From waterfalls that freeze over, with the heat produced by their own movement, below 0°C, to the solar planet system, the hottest planet being Venus with temperatures of 462°C and the coldest Neptune with its –201°C.
Sam Baron explained. “We wanted to tell a new story about weather, one that plays with opposites to explore our relative personal and cultural experiences of weather—and to give people a multi-sensory experience to remember.”
Exploring air, temperature, and their effects on the five senses, the conceptually driven Hot Fell in Love with Cold features tropical plants encased in ice, interactive fans, aromatic dispensers, and more all in white.
The most esoteric installation in the group is also the most riveting: A clutch of plants, including cacti, aloe vera, and birds of paradise flowers, are on display, trapped in giant ice cubes.
As the ice melts away, petals and leaves start to protrude through the sides of the botanical ice sculptures.
It’s a strange visualization of heat, time, and flora in bloom, all at once
Hot & Cold provided a conceptual representation of temperature through a series of multi-sensory artistic and sculptural installations that give shape to air.
Hot & Cold, an interactive exhibition invited visitors to participate in an immersive laboratory of hot and cold experiences

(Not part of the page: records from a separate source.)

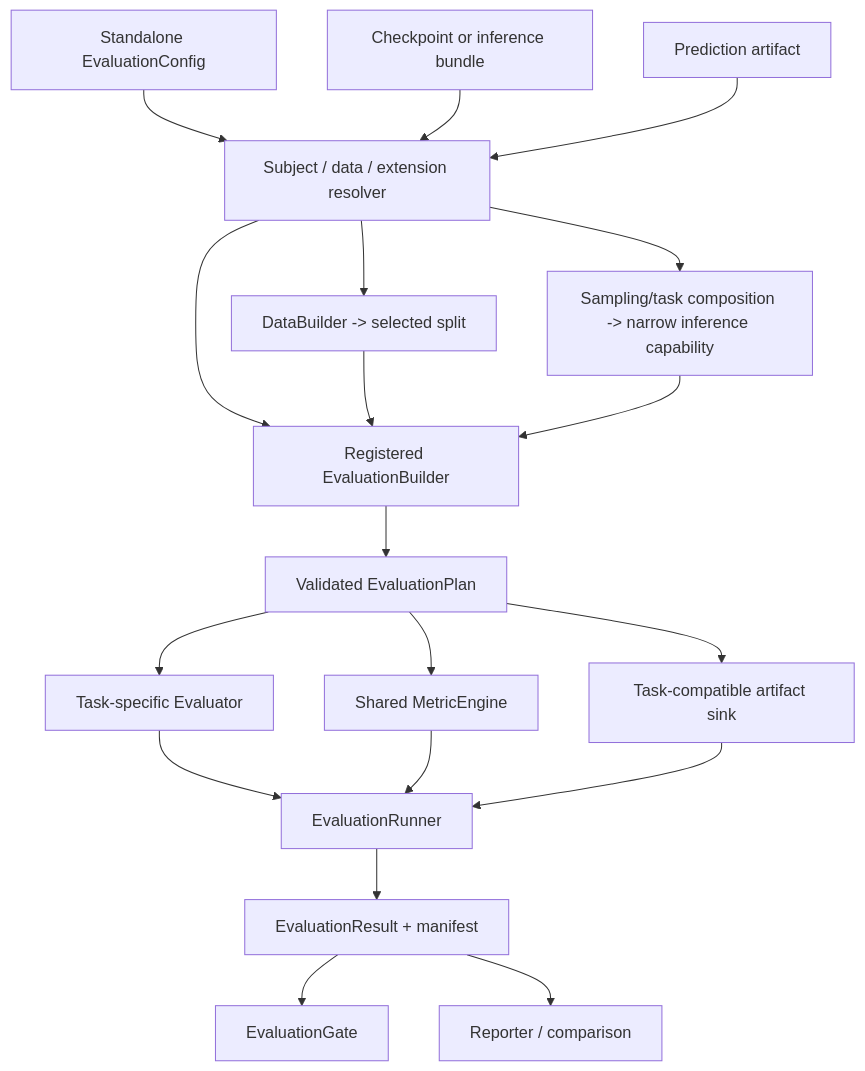
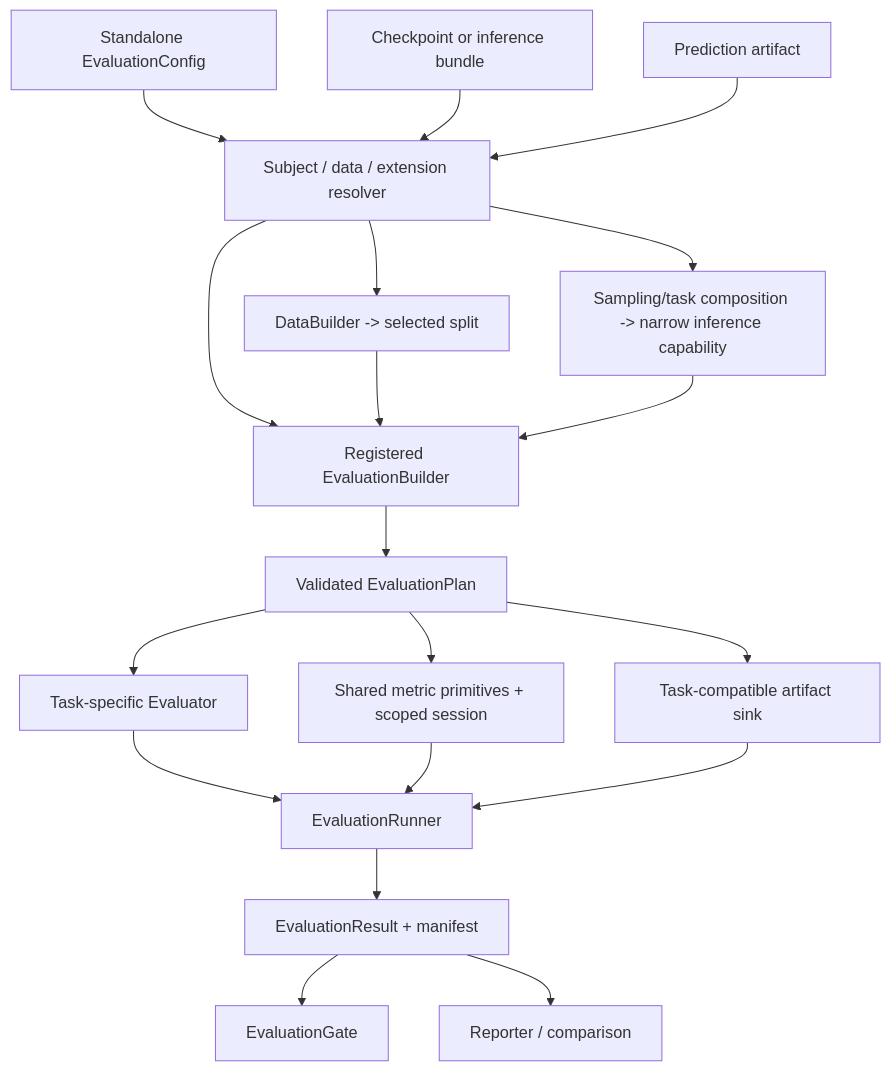
The diagram in docs/development/post-training-evaluation-support-plan.md (supermassiveasshole/stochaflow), drawn with Mermaid before and after one commit. The commit also changed other lines of this file and 21 other files, not shown here.

````diff
--- a/docs/development/post-training-evaluation-support-plan.md
+++ b/docs/development/post-training-evaluation-support-plan.md
@@ -435,37 +470,37 @@
 ```mermaid
 flowchart TD
     Config["Standalone EvaluationConfig"]
     Resolver["Subject / data / extension resolver"]
     Checkpoint["Checkpoint or inference bundle"]
     Predictions["Prediction artifact"]
     Data["DataBuilder -> selected split"]
     Inference["Sampling/task composition -> narrow inference capability"]
     Builder["Registered EvaluationBuilder"]
     Plan["Validated EvaluationPlan"]
     Evaluator["Task-specific Evaluator"]
-    Metrics["Shared MetricEngine"]
+    Metrics["Shared metric primitives + scoped session"]
     Sink["Task-compatible artifact sink"]
     Runner["EvaluationRunner"]
     Result["EvaluationResult + manifest"]
     Gate["EvaluationGate"]
     Reporter["Reporter / comparison"]
 
     Config --> Resolver
     Checkpoint --> Resolver
     Predictions --> Resolver
     Resolver --> Data
     Resolver --> Inference
     Resolver --> Builder
     Data --> Builder
     Inference --> Builder
     Builder --> Plan
     Plan --> Evaluator
     Plan --> Metrics
     Plan --> Sink
     Evaluator --> Runner
     Metrics --> Runner
     Sink --> Runner
     Runner --> Result
     Result --> Gate
     Result --> Reporter
 ```
````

Visiting the exhibition is a sensorial experience that engages direct visitor involvement via aromas, music and strong synesthetic perceptions.
The 36 pieces on display at this conceptual art installation are the compelling result of a partnership between design think tank Fabrica and Daikin
The Fabrica designers have a talent for thinking outside the box, and Creative Climates is no exception: Each piece is a physical, kinetic, and highly symbolic expression of the weather.
They’re perplexing, and frankly sublime to behold.
We think of air as invisible.
Fabrica understands it as a motorized sculpture with hand-painted feathers that mimics the migratory patterns of five birds.
Air is also expressed by a hanging series of borosilicate glass tubes (that spell A-I-R), and the heat from an oil lantern burns a black char on the glass.
It lets you actually see the air in the tubes
Highlights also included an acoustic installation that combined the climatic sounds of our Solar System’s hottest and coldest planets, Venus and Neptune,
A series of kinetic compositions evoking the seasonal migration of exotic birds—”a migrating bird is always looking for the perfect weather conditions”
Hot & Cold Design Scientists
via Achille Maiocchi 5/7, Milan.
About Sam Baron
Born in France in 1976, designer Sam Baron earned his undergraduate degree in design from the École des Beaux Arts of Saint Etienne and his post-graduate degree from the École Nationale Supérieure des Arts Décoratifs in Paris.
Baron’s portfolio includes furniture, accessories, graphics, and interior and exhibition design.
His projects are consistently marked by reinterpretations of traditional construction methods, which call into question the utility of contemporary material production.
As an independent designer and consultant, he’s worked with prestigious clients across the globe, including Louis Vuitton, L’Oreal, and Ligne Roset.
Since 2006, Baron has worked as director of the design department at Fabrica, Benetton’s communication research center.
His work has earned multiple awards:
In 2007, Baron won the design category award of the Grand Prix de la Création de La Ville de Paris, and he received Elle Décor France’s Art de la Table award in 2009.
In 2010, during the Maison & Objet fair, he was chosen by Philippe Starck as one of the ten important designers of the next decade.
In 2011, he received the Silver Cube from the Art Directors Club of New York.
Baron lives and works between Lisbon, Paris, and Treviso, Italy.
Fabrica is a communication research centre.
Located in Treviso, it is an integral part of the Benetton Group.
Fabrica was established in 1994 and offers a one-year study scholarship to an extremely diverse international community of researchers studying design, communication, photography, interaction, video, music, journalism and media.
Fabrica is based in a 17th Century villa that has been restored and enlarged by Japanese architect Tadao Ando.